What has changed?

Formerly a body corporate committee had up to 6 weeks to respond to a pet request, as with all motions put to a Committee. Under the amendments, a committee now has a maximum period of 21 days to consider a pet request specifically. The timeframes for all other types of decisions remains unchanged. If the committee does not make a decision within the 21-day timeframe, the pet is deemed to have been approved.

Alternatively, if a general meeting is needed to decide the request (if pet approvals have been made a restricted issue for the Committee) , the pet will be taken to be approved by the body corporate if either:

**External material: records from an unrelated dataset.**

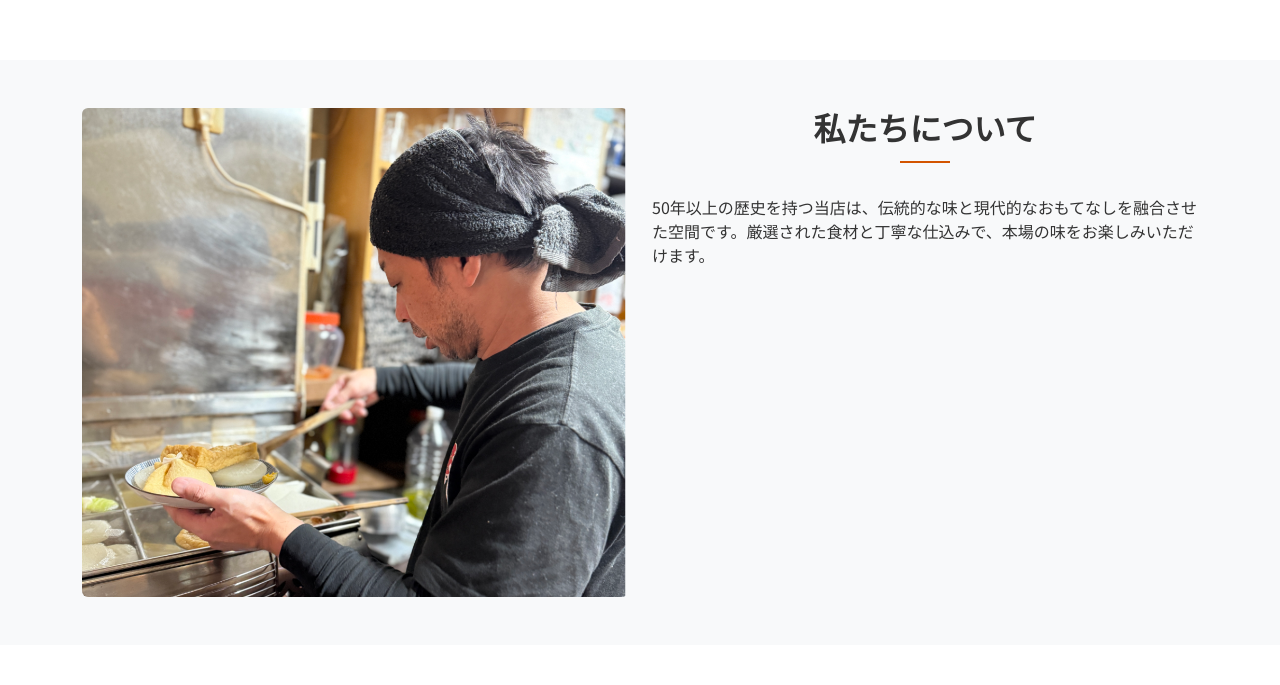
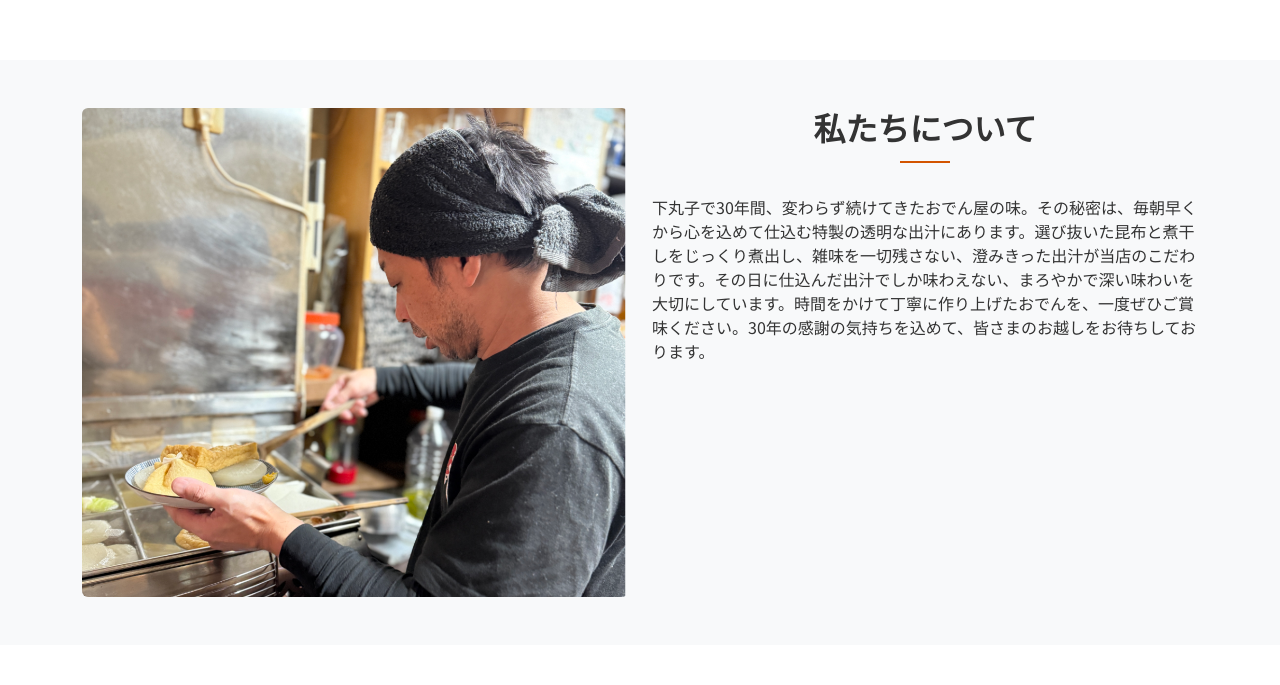
Before and after one commit to shotarok-xx/daihachi, a Flask app: page / in a window 1280 px wide. Shown: the part 1026-1711 px from the top of the page. Run offline with Flask 3, Linux system fonts and the light colour scheme.

Commit message:
Agent query: ホームページの「私たちについて」の文章は正しく更新されましたか？
Update home page with revised "About Us" section description.

Screenshot: https://storage.googleapis.com/screenshot-production-us-central1/b5b41d46-52fd-438d-9fff-679394ed4de6/47add58f-d780-407f-bd1e-c43ebb929c4e.jpg

```diff
--- a/templates/home.html
+++ b/templates/home.html
@@ -38,7 +38,7 @@
             </div>
             <div class="col-md-6">
                 <h2 class="section-title">私たちについて</h2>
-                <p>50年以上の歴史を持つ当店は、伝統的な味と現代的なおもてなしを融合させた空間です。厳選された食材と丁寧な仕込みで、本場の味をお楽しみいただけます。</p>
+                <p>下丸子で30年間、変わらず続けてきたおでん屋の味。その秘密は、毎朝早くから心を込めて仕込む特製の透明な出汁にあります。選び抜いた昆布と煮干しをじっくり煮出し、雑味を一切残さない、澄みきった出汁が当店のこだわりです。その日に仕込んだ出汁でしか味わえない、まろやかで深い味わいを大切にしています。時間をかけて丁寧に作り上げたおでんを、一度ぜひご賞味ください。30年の感謝の気持ちを込めて、皆さまのお越しをお待ちしております。</p>
             </div>
         </div>
     </div>
```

  • A general meeting is not called within 21 days after the request is made.
  • The body corporate does not finalise the request within 6 weeks after the general meeting notice is issued.

The amendment seeks to address an issue where some bodies corporate were deferring making a decision on pet applications in the hope that the delays in the approval process would deter potential applicants.

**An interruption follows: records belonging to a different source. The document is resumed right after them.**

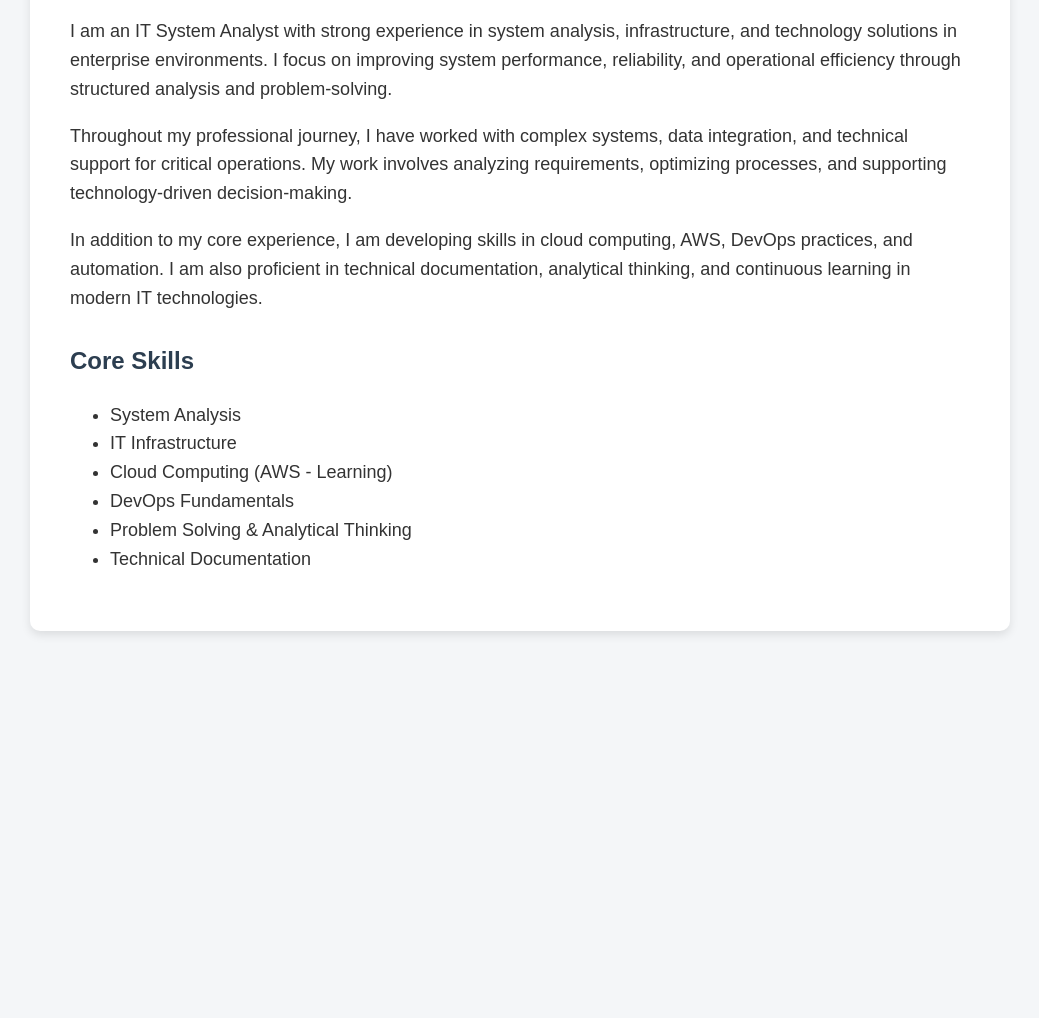
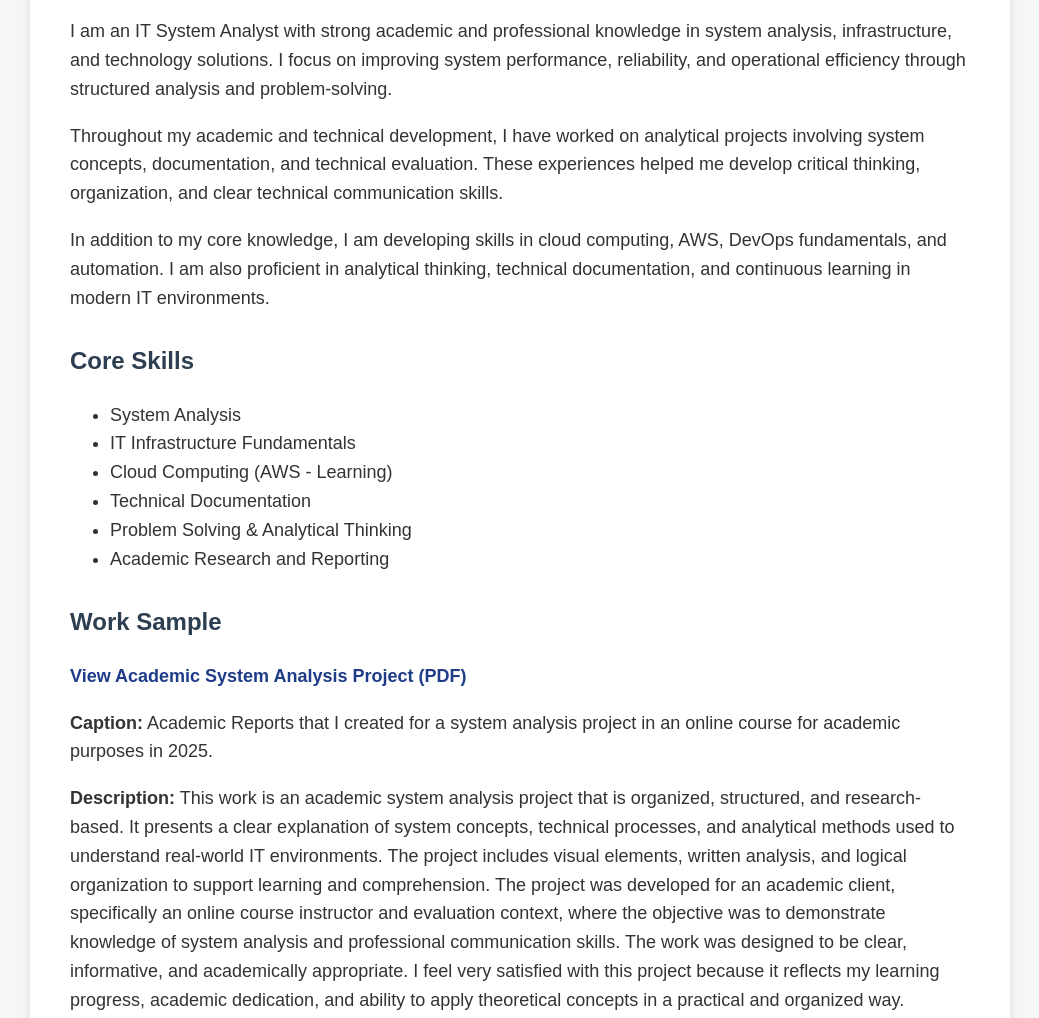
Before and after one commit to lpa-english-student/portfolio, a plain HTML site: page index.html in a window 1280 px wide. Shown: the part 348-1366 px from the top of the page, without its empty margins (120-1159 px from the left). Before the commit the page ends 1019 px from the top, so only its background shows below. Drawn offline with Linux system fonts and the light colour scheme.

Commit message:
Update index.html

```diff
--- a/index.html
+++ b/index.html
@@ -31,6 +31,15 @@
         p {
             font-size: 18px;
         }
+        a {
+            font-size: 18px;
+            color: #1f3c88;
+            text-decoration: none;
+            font-weight: bold;
+        }
+        a:hover {
+            text-decoration: underline;
+        }
         ul {
             font-size: 18px;
         }
@@ -38,28 +47,41 @@
 </head>
 <body>
     <div class="container">
+
         <h1>IT System Analyst | Analyzing Systems, Optimizing Infrastructure, and Delivering Reliable Technology Solutions</h1>
 
         <h2>Professional Summary</h2>
         <p>
-            I am an IT System Analyst with strong experience in system analysis, infrastructure, and technology solutions in enterprise environments. I focus on improving system performance, reliability, and operational efficiency through structured analysis and problem-solving.
+            I am an IT System Analyst with strong academic and professional knowledge in system analysis, infrastructure, and technology solutions. I focus on improving system performance, reliability, and operational efficiency through structured analysis and problem-solving.
         </p>
         <p>
-            Throughout my professional journey, I have worked with complex systems, data integration, and technical support for critical operations. My work involves analyzing requirements, optimizing processes, and supporting technology-driven decision-making.
+            Throughout my academic and technical development, I have worked on analytical projects involving system concepts, documentation, and technical evaluation. These experiences helped me develop critical thinking, organization, and clear technical communication skills.
         </p>
         <p>
-            In addition to my core experience, I am developing skills in cloud computing, AWS, DevOps practices, and automation. I am also proficient in technical documentation, analytical thinking, and continuous learning in modern IT technologies.
+            In addition to my core knowledge, I am developing skills in cloud computing, AWS, DevOps fundamentals, and automation. I am also proficient in analytical thinking, technical documentation, and continuous learning in modern IT environments.
         </p>
 
         <h2>Core Skills</h2>
         <ul>
             <li>System Analysis</li>
-            <li>IT Infrastructure</li>
+            <li>IT Infrastructure Fundamentals</li>
             <li>Cloud Computing (AWS - Learning)</li>
-            <li>DevOps Fundamentals</li>
+            <li>Technical Documentation</li>
             <li>Problem Solving & Analytical Thinking</li>
-            <li>Technical Documentation</li>
+            <li>Academic Research and Reporting</li>
         </ul>
+
+        <h2>Work Sample</h2>
+        <p>
+            <a href="academic-system-analysis-project.pdf" target="_blank">
+                View Academic System Analysis Project (PDF)
+            </a>
+        </p>
+
+        <p><strong>Caption:</strong> Academic Reports that I created for a system analysis project in an online course for academic purposes in 2025.</p>
+
+        <p><strong>Description:</strong> This work is an academic system analysis project that is organized, structured, and research-based. It presents a clear explanation of system concepts, technical processes, and analytical methods used to understand real-world IT environments. The project includes visual elements, written analysis, and logical organization to support learning and comprehension. The project was developed for an academic client, specifically an online course instructor and evaluation context, where the objective was to demonstrate knowledge of system analysis and professional communication skills. The work was designed to be clear, informative, and academically appropriate. I feel very satisfied with this project because it reflects my learning progress, academic dedication, and ability to apply theoretical concepts in a practical and organized way.</p>
+
     </div>
 </body>
 </html>
```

While that might all appear to be straightforward and for many schemes it will be, it does lead to several considerations. For example:

  • How complete does a request need to be for it to be appropriately made and therefore for the 21-day period commence and what if the Committee request further information to consider the request? For example, if an application lacks relevant details such as the type, breed, or council registration details of an animal and these are requested from the applicant upon receipt of the request, however the applicant fails to respond would that than lead to a ‘deemed approval’ if the applicant did not respond to those requests?
  • What conditions (if any) would be imposed on a deemed decision? In our view this will be a major consideration for committees and bodies corporate when considering pet requests moving forward. If an indifferent approach is taken and all requests are disregarded until deemed to be approved the likely absence of any approval conditions will surely create enforcement challenges should any problems arise.
  • Many schemes will also have to amend their practices from tabling all requests at scheduled Committee meetings, to considering requests by Vote Outside of Committee Meeting to ensure the timeframes are adhered to.
  • For schemes where pet approvals are a restricted issue, that decision may need to be reconsidered as the costs of calling Extraordinary General Meetings for each pet request could quickly become unsustainable.

In time it is likely that some of these matters will become clearer as disputes arise, which in turn will lead to adjudication and decisions in the Commissioner’s Office. However, in the interim bodies corporate should adopt a proactive approach to any pet requests and work closely with your appointed strata manager to ensure all requests are handled promptly, reasonable conditions of approval are imposed and all requests recorded on pet registers.

Should you have any questions regarding any of these amendments the friendly team at Hartley’s is here to help.